Youngsters prefer to sport bright, flashy colors, like teal, blue, purple, and even pink. Image credit: Photo by Tom van Kessel on Unsplash
With the arrival of pop-culture and its influence on the world, these mundane colors are reserved for the elderly. Youngsters prefer to sport bright, flashy colors, like teal, blue, purple, and even pink. Every time a new star sports a different color, the trend sparks interest in others, and sweeps across the globe like a wildfire. Hair dye has come a long way since the time of the Egyptians in the first century. Two thousand years hence, it has the potential to grow into so much more.
Keywords: Hair Color, Hair Dye, Egyptians, Perkins, Pop Culture
The history of Daryaganj goes back to the era of Mughal dynasty, and so its history is as old as the old city of Shahjahanabad, now Chandni Chowk. Interestingly, this market was known as Faiz Bazaar in the Mughal era and was considered as an important commercial place.
In fact, at that time this area was very posh, and had beautiful houses on both sides of a stream from a hauz (meaning, water storage tank) flowing down the centre. Not only this, trees were lined up for shade and it looked like a marvellous garden had been turned into a market.
Also, there used to be Lohe ka Pull which used to connect shops lined on both sides of the market starting from Delhi Gate to the Iron Bridge, but now the pull no longer exists. Well, there's no doubt that the old city of Shahjahanabad was beautiful crafted!

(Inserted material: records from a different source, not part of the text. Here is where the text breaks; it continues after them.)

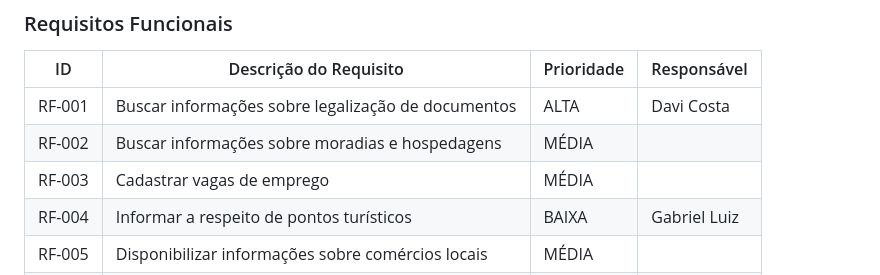
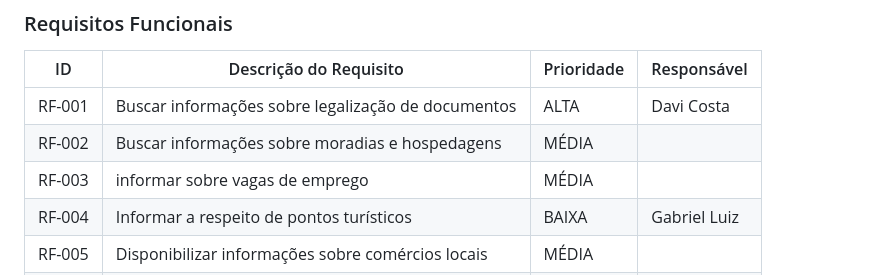
Before and after one commit to ICEI-PUC-Minas-PCO-SI/pco-si-2023-1-p1-proj-web-t2-imigration, a Markdown page: docs/especification.md, the part around the change. Rendered like a GitHub page.

Commit message:
Update especification.md
Atribuição de tarefa

```diff
--- a/docs/especification.md
+++ b/docs/especification.md
@@ -56,8 +56,8 @@ imigrantes, turistas, refugiados ou intercambistas,
 |ID    | Descrição do Requisito  | Prioridade | Responsável |
 |------|-----------------------------------------|----| ----|
 |RF-001| Buscar informações sobre legalização de documentos | ALTA | Davi Costa |
-|RF-002| Buscar informações sobre moradias e hospedagens | MÉDIA | | Davi Costa
-|RF-003| Cadastrar vagas de emprego  | MÉDIA | |
+|RF-002| Buscar informações sobre moradias e hospedagens | MÉDIA | | Davi Costa |
+|RF-003| informar sobre vagas de emprego  | MÉDIA | |
 |RF-004| Informar a respeito de pontos turísticos | BAIXA | Gabriel Luiz |
 |RF-005| Disponibilizar informações sobre comércios locais | MÉDIA | |
 |RF-006| Visualização de mapa onde o usuário se encontra | ALTA | |
```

One of the most beautiful things about Daryaganj is its famous book market, known as the Sunday Patri Kitaab Bazaar. Sunday is specifically added here because the book market takes place only on Sundays, that, too, from 9am till 6pm.
Booksellers set up their shops on Patri (footpath). Hence, the name is Sunday Patri Kitaab Bazaar. Photo by Flickr.
In this market, you can find all kinds and genres of books at cheapest rates. In fact, some booksellers sell books according to kilos, and this is really astounding to see. From stationery to art supplies, you can find everything here and that, too, in a lot of variety.
It is interesting to see that some of the shopkeepers of Daryaganj book market are selling books from the past 50-60 years. Not only this, Daryaganj book market is also famous for its branded electronic goods and science lab equipments.
Apart from this, you can also find some of the lost traces of British rule, which once existed in India, in this market in the form of coins, photographs, and even their personal belongings. There is absolutely no doubt that Daryaganj book market offers a lot more than books, as it offers glimpses of the past.
So, if you are someone who is not just into books but also colonisation of India, then you must visit Daryaganj book market and experience a mixture of past and present!
Keywords: Daryaganj Book Market, Books, Old Delhi, Chandni Chowk, India, Mughal Dynasty.